std::vector is perhaps one of the most used data structures in C++. It provides a dynamic array that is very easy to use.
But the simplicity comes at a slight performance cost that is often ignored. It is however really simple to optimize this data-structure and get a performance boost.

First lets look at the problem.

Here I am creating a simple class that keeps track of the constructor, destructor and the copy constructor calls.

class Sample

Sample(int id)

      m_id = id;



Sample( const Sample& o)

   int m_id = -1;

   static unsigned long m_constructor_count, m_destructor_count, m_copy_constructor_count;


// initialize counts to 0
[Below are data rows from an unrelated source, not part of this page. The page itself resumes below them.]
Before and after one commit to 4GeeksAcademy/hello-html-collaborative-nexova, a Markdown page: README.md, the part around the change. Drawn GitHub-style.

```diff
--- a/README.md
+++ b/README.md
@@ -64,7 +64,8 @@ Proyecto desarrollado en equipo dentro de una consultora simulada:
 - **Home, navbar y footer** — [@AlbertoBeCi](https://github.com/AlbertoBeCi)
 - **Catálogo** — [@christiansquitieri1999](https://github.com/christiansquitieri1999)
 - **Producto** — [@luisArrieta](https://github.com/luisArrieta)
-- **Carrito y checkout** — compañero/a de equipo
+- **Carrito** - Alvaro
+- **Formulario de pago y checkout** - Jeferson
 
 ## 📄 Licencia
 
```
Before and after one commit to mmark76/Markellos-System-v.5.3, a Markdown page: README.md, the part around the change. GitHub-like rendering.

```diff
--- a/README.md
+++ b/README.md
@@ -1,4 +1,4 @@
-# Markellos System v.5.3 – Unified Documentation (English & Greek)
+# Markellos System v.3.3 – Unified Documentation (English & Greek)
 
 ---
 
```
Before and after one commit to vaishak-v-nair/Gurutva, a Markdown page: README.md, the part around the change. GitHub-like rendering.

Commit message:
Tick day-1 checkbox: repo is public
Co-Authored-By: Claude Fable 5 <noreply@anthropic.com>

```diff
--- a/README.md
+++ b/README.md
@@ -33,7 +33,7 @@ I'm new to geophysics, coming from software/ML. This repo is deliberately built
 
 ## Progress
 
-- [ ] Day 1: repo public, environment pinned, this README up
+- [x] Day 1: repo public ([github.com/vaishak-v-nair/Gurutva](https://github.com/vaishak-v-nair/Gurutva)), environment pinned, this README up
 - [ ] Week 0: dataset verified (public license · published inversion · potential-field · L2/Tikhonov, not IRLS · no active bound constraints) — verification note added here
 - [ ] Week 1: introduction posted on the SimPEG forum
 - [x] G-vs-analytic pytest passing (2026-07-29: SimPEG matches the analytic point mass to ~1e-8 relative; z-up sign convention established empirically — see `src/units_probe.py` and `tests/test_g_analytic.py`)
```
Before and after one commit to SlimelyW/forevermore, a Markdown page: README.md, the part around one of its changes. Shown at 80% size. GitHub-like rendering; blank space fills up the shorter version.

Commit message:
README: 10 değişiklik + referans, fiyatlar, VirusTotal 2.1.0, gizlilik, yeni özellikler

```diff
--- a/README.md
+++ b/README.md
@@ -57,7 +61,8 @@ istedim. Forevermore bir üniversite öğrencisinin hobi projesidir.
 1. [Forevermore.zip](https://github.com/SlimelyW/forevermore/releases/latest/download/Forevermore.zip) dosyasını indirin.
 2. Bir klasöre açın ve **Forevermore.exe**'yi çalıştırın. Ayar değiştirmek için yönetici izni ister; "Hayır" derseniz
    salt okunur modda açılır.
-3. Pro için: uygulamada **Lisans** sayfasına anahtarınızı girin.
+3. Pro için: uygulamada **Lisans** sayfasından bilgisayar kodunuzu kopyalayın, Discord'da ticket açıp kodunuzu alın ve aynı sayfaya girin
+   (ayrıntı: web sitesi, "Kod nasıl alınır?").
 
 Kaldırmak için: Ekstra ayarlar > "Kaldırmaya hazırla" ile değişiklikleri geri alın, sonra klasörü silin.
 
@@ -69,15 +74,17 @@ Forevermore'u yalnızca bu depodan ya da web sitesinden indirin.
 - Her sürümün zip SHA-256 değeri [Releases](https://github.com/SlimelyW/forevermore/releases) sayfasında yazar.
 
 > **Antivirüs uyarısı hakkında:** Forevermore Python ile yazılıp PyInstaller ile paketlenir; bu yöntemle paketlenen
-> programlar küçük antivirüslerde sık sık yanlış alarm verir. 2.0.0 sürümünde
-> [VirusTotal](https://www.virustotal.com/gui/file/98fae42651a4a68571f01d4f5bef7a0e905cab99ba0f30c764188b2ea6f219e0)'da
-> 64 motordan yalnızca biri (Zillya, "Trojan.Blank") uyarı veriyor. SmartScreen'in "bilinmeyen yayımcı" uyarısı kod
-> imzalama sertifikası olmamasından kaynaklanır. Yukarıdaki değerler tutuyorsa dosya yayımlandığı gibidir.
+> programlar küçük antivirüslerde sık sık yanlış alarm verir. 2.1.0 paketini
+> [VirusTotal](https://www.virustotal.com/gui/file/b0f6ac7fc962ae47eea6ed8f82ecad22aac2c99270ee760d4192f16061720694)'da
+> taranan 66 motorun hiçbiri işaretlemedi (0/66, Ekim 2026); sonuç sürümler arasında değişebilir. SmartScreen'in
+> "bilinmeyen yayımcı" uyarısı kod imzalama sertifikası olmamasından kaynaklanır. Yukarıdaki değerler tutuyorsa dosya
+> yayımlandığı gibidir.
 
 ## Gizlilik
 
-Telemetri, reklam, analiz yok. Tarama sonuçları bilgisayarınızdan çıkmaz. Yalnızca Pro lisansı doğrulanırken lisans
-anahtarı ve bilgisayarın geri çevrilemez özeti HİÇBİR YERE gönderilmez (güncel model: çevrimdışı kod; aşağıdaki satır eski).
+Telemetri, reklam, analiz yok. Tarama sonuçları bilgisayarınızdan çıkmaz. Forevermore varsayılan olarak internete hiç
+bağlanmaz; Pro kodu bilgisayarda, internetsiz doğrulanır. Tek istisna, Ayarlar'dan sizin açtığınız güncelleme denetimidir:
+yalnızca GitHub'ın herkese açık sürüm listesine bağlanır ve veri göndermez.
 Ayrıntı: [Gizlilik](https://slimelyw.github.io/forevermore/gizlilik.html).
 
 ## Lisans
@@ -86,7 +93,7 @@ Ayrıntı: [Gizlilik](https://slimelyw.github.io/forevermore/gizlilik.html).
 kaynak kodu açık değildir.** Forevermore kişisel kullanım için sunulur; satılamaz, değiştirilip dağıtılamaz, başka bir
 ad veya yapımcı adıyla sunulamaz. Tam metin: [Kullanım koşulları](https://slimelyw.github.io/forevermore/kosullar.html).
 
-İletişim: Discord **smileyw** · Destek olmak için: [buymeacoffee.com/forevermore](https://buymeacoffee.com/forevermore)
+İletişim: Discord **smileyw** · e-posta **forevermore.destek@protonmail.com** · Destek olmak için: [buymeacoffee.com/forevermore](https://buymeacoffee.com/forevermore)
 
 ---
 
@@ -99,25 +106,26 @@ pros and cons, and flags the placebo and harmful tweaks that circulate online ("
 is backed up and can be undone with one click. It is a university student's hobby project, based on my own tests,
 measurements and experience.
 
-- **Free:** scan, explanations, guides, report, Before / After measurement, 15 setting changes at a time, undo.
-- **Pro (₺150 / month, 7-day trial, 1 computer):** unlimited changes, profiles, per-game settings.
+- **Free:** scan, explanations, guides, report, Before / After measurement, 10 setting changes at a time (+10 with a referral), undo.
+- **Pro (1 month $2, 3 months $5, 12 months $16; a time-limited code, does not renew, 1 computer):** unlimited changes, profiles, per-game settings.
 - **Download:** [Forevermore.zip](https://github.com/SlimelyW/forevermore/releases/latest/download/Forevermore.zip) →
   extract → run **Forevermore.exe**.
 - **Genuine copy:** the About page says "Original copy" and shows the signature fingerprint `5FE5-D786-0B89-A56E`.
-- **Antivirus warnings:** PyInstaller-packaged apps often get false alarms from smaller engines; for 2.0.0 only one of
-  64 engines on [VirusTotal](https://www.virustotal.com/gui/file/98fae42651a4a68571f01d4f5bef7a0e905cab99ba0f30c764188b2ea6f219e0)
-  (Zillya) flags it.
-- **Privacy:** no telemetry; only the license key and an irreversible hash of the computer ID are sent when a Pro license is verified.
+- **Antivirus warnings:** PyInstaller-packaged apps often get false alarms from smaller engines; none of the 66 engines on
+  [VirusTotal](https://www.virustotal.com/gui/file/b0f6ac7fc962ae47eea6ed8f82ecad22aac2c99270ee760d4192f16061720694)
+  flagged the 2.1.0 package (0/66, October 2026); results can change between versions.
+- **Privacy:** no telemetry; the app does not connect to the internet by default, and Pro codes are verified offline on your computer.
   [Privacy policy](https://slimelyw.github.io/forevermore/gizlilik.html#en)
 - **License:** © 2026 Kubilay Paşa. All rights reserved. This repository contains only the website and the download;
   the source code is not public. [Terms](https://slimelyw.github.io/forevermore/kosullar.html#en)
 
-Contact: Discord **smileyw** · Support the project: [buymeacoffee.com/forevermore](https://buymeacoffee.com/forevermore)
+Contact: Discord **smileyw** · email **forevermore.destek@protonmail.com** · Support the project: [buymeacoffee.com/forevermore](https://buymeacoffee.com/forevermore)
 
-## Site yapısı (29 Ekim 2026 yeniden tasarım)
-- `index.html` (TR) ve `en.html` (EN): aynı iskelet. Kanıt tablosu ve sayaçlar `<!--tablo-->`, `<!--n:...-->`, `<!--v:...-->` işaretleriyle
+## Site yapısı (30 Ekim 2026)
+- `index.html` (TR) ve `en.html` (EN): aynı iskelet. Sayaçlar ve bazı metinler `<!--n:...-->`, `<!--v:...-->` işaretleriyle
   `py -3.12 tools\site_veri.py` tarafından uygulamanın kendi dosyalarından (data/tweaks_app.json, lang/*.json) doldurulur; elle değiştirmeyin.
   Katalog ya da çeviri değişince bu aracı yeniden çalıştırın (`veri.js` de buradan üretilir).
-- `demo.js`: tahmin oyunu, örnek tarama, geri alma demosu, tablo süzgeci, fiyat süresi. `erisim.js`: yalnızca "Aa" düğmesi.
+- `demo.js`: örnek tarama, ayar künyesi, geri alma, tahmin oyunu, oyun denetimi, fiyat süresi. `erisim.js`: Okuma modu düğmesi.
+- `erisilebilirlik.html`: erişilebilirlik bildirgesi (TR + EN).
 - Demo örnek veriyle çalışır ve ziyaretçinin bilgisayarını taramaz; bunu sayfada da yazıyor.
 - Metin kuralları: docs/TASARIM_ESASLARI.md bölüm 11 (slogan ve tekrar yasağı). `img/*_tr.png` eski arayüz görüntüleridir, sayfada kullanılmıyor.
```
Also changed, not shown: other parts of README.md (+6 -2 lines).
unsigned long Sample::m_constructor_count = 0;
unsigned long Sample::m_destructor_count = 0;
unsigned long Sample::m_copy_constructor_count = 0;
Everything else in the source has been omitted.